• **Problem to work on**:
Copy out the full data exactly as given; pictures should not be included.

• **Material for the task**:
..............................

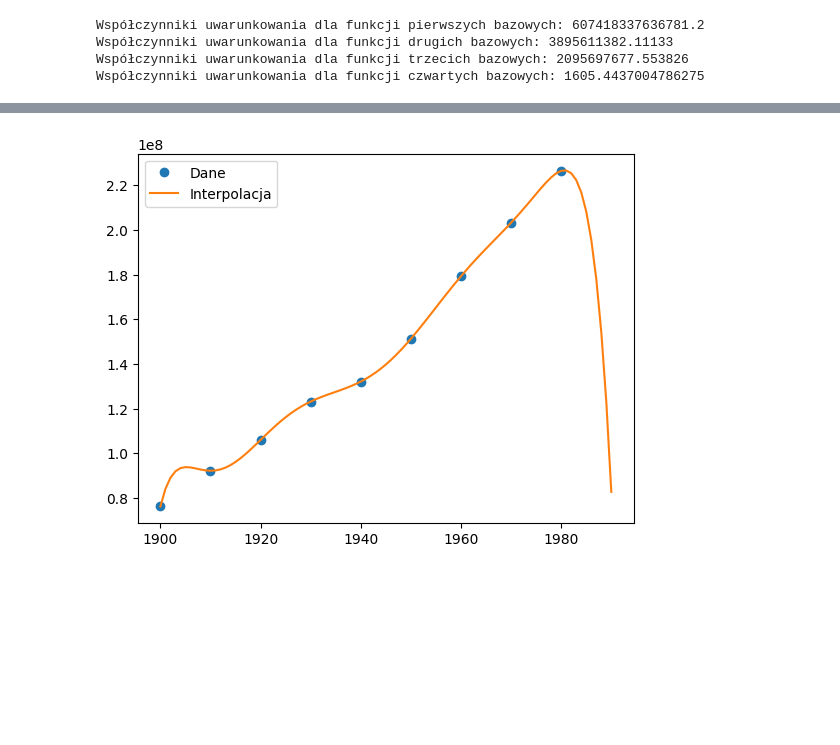
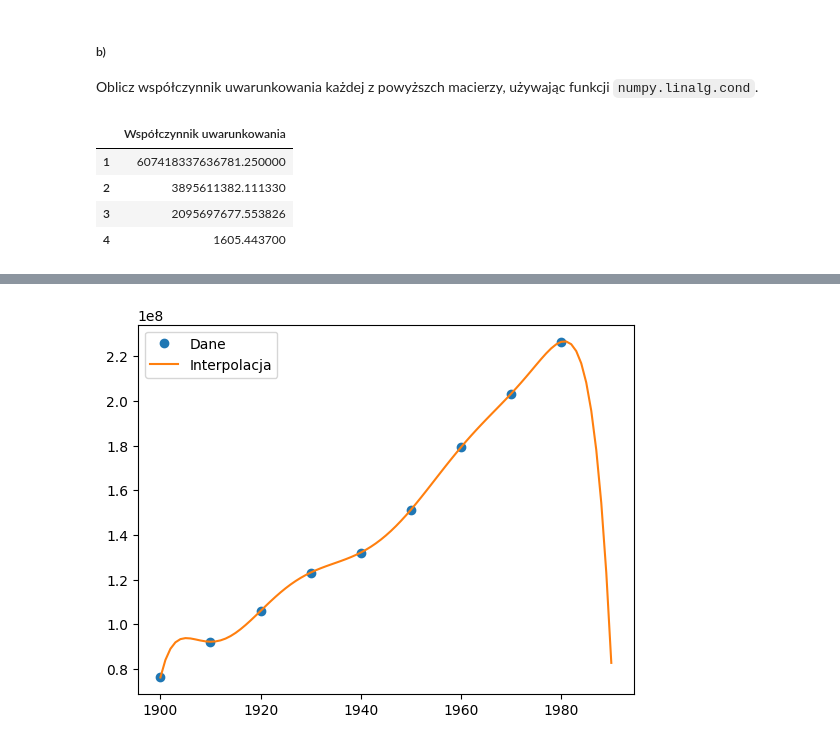
Before and after one commit to Fisieekk/MOwNiT, a Jupyter notebook: lab3/1.ipynb, the cells around one changed output, grey strips where cells are left out. Drawn from its saved outputs; the diff is of its cells as text; code cells hidden in the pictures; blank space fills up the shorter version.

````diff
--- a/lab3/1.ipynb
+++ b/lab3/1.ipynb
@@ -18,14 +59,23 @@ def vandermonde_matrix(t):
-# %%
-# Obliczanie współczynnika uwarunkowania
-
-def condition_number(A):
-    return np.linalg.cond(A)
-print(f"Współczynniki uwarunkowania dla funkcji pierwszych bazowych: {condition_number(vandermonde_matrix(years1))}")
-print(f"Współczynniki uwarunkowania dla funkcji drugich bazowych: {condition_number(vandermonde_matrix(years2))}")
-print(f"Współczynniki uwarunkowania dla funkcji trzecich bazowych: {condition_number(vandermonde_matrix(years3))}")
-print(f"Współczynniki uwarunkowania dla funkcji czwartych bazowych: {condition_number(vandermonde_matrix(years4))}")
-# %% [output]
-Współczynniki uwarunkowania dla funkcji pierwszych bazowych: 607418337636781.2
-Współczynniki uwarunkowania dla funkcji drugich bazowych: 3895611382.11133
-Współczynniki uwarunkowania dla funkcji trzecich bazowych: 2095697677.553826
-Współczynniki uwarunkowania dla funkcji czwartych bazowych: 1605.4437004786275
+# %% [markdown]
+##### b)
+Oblicz współczynnik uwarunkowania każdej z powyższch macierzy, używając funkcji ```numpy.linalg.cond```.
+# %%
+def condition_number(A):
+    return np.linalg.cond(A)
+
+df = pd.DataFrame({
+    "Współczynnik uwarunkowania" : [
+        condition_number(vandermonde_matrix(phi_1)),
+        condition_number(vandermonde_matrix(phi_2)),
+        condition_number(vandermonde_matrix(phi_3)),
+        condition_number(vandermonde_matrix(phi_4))
+    ]
+}).style.relabel_index(["1","2","3","4"])
+
+df
+# %% [output]
+|  | Współczynnik uwarunkowania |
+| 1 | 607418337636781.250000 |
+| 2 | 3895611382.111330 |
+| 3 | 2095697677.553826 |
+| 4 | 1605.443700 |
````
Also changed, not shown: parts of 20 cells of this notebook.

..............................

• **Answer space**:
Before and after one commit to Fisieekk/MOwNiT, a Jupyter notebook: lab3/1.ipynb, the cells around one changed output, grey strips where cells are left out. Drawn from its saved outputs; the diff is of its cells as text; code cells hidden in the pictures; blank space fills up the shorter version.

````diff
--- a/lab3/1.ipynb
+++ b/lab3/1.ipynb
@@ -18,14 +59,23 @@ def vandermonde_matrix(t):
-# %%
-# Obliczanie współczynnika uwarunkowania
-
-def condition_number(A):
-    return np.linalg.cond(A)
-print(f"Współczynniki uwarunkowania dla funkcji pierwszych bazowych: {condition_number(vandermonde_matrix(years1))}")
-print(f"Współczynniki uwarunkowania dla funkcji drugich bazowych: {condition_number(vandermonde_matrix(years2))}")
-print(f"Współczynniki uwarunkowania dla funkcji trzecich bazowych: {condition_number(vandermonde_matrix(years3))}")
-print(f"Współczynniki uwarunkowania dla funkcji czwartych bazowych: {condition_number(vandermonde_matrix(years4))}")
-# %% [output]
-Współczynniki uwarunkowania dla funkcji pierwszych bazowych: 607418337636781.2
-Współczynniki uwarunkowania dla funkcji drugich bazowych: 3895611382.11133
-Współczynniki uwarunkowania dla funkcji trzecich bazowych: 2095697677.553826
-Współczynniki uwarunkowania dla funkcji czwartych bazowych: 1605.4437004786275
+# %% [markdown]
+##### b)
+Oblicz współczynnik uwarunkowania każdej z powyższch macierzy, używając funkcji ```numpy.linalg.cond```.
+# %%
+def condition_number(A):
+    return np.linalg.cond(A)
+
+df = pd.DataFrame({
+    "Współczynnik uwarunkowania" : [
+        condition_number(vandermonde_matrix(phi_1)),
+        condition_number(vandermonde_matrix(phi_2)),
+        condition_number(vandermonde_matrix(phi_3)),
+        condition_number(vandermonde_matrix(phi_4))
+    ]
+}).style.relabel_index(["1","2","3","4"])
+
+df
+# %% [output]
+|  | Współczynnik uwarunkowania |
+| 1 | 607418337636781.250000 |
+| 2 | 3895611382.111330 |
+| 3 | 2095697677.553826 |
+| 4 | 1605.443700 |
````
Also changed, not shown: parts of 20 cells of this notebook.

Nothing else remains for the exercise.